This trail can be gained by driving north on County Road 9, through Clayton and Tatlock and onto Darling Conc.6. Be sure to make the sharp left hand turn at Tatlock towards highway 511 and the big marble mine. Conc.6 is the next road after Tatlock. You can also reach conc.6 from highway 511 on County Road 9.
Travel about 4 km. to the end of the maintained section of Conc. 6 (it only goes north from County Rd. 9). About 150 m further on, you will come to the old road which forms a T junction with Conc. 6. On many maps, this road is called New Road.
Park you car at the T junction and begin your walk. You will eventually come to an open field with some buildings on it, to your left. There is a metal gate at this point. About 15 m past the gate is an old roadway to your right used for logging purposes. Turn onto this trail and travel about 1/2 km. until you come to the end at Kate’s Lake.
NOTE: November, 2015: A walker reported a keep out sign after turning as above. And “So instead of taking that turn-off we kept straight along New Road. It’s still a very nice walk but you can’t reach the lake without ignoring that sign. “
There isn’t much access to Kate’s Lake but you can get out to the edge and view the water. It’s in two sections, separated by an old beaver dam. This is a good spot to have your picnic lunch.
The entire trail from car and back takes about three hours depending upon how much you dawdle. Watch out for poison ivy along the roadways. An option to going in to the lake (and longer) is to continue on New Road until you reach highway 511. Have a good hike.
#14 High Lonesome Nature Reserve
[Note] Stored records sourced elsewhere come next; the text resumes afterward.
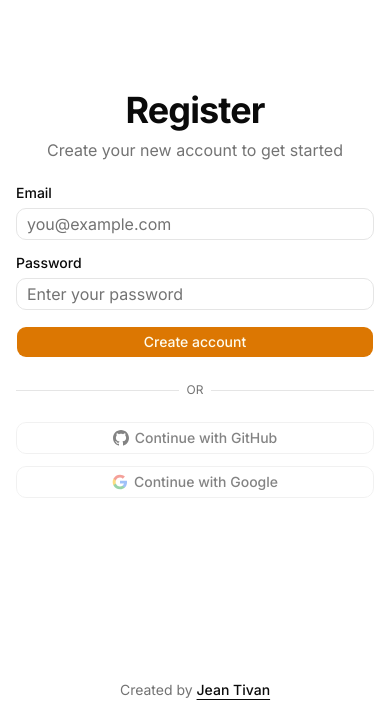
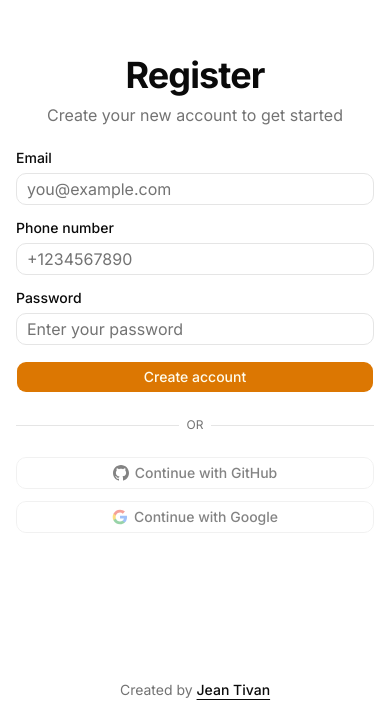
Before and after one commit to jeantivan/auth-service, a Next.js app in the folder docker/frontend/: page /register in a window 390 px wide. Shown: the part 128-844 px from the top of the page. Built offline with nearby package versions, Linux system fonts and the light colour scheme.

Commit message:
ADD: Campo 'phoneNumber' para el registro de usuarios

```diff
--- a/docker/frontend/app/register/page.tsx
+++ b/docker/frontend/app/register/page.tsx
@@ -66,6 +66,15 @@ export default function RegisterPage() {
             />
           </div>
           <div className="space-y-2">
+            <Label htmlFor="phoneNumber">Phone number</Label>
+            <Input
+              id="phoneNumber"
+              type="tel"
+              placeholder="+1234567890"
+              required
+            />
+          </div>
+          <div className="space-y-2">
             <Label htmlFor="password">Password</Label>
             <Input
               id="password"
```
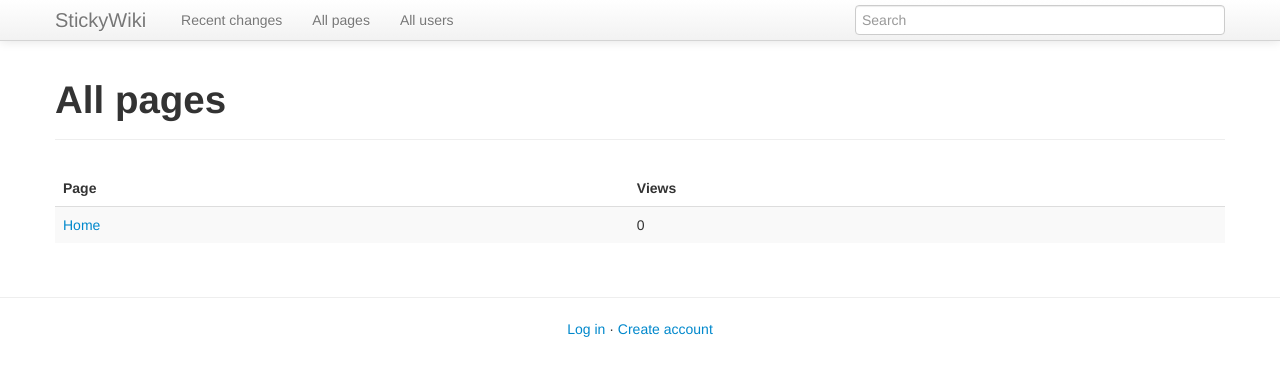
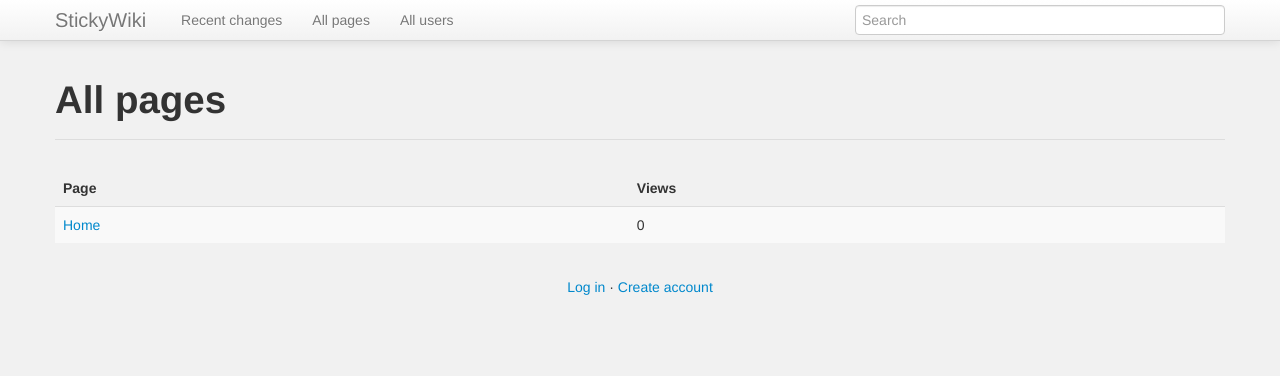
Before and after one commit to thewub/StickyWiki, a PHP site: page /allpages.php in a window 1280 px wide. Shown: the top 376 px of the page. Run offline with PHP 8.4, Linux system fonts and the light colour scheme; data comes from the database, SQL or seed files in the repository.

Commit message:
styling changes
light gray background
remove <hr> from footer
tweak .page-header border

```diff
--- a/common/footer.php
+++ b/common/footer.php
@@ -1,7 +1,6 @@
     </div><!-- end of container -->
 
     <div id="footer">
-        <hr/>
 <?php if(isset($_SESSION['LoggedIn']) && $_SESSION['LoggedIn']==1): ?>
             Logged in as <strong><a href="user.php?user=<?php echo $_SESSION['Username']; ?>"><?php echo $_SESSION['Username']; ?></a></strong>
             <?php echo $users->formatGroups($mygroups); ?><br />
--- a/main.css
+++ b/main.css
@@ -1,5 +1,13 @@
+body {
+	background-color: #F1F1F1;
+}
+
 .main-container {
 	padding-top: 60px; /* 60px to make the container go all the way to the bottom of the topbar */
+}
+
+.page-header {
+	border-bottom: 1px solid #ddd;
 }
 
 .page-tools {
@@ -14,7 +22,6 @@
 	width: 100%;
 }
 
-
 #footer {
 	background: transparent;
 	bottom: 0;
```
High Lonesome Nature Reserve is a 200 acre property located in the Pakenham Hills donated to the Mississippi Madawaska Land Trust Conservancy by the family of the late Barry Spicer in April 2012. A network of trails through the forests, over the hills and streams, by the ponds and through the meadows has been developed and cared for by the donor’s brother Ken Spicer. Ken has documented many of the natural riches found there, shared them with the MMLTC and encouraged the Land Trust to complete the work he began. MMLTC has committed to conserve High Lonesome as a nature reserve in perpetuity. Species lists and trail maps at mmltc.ca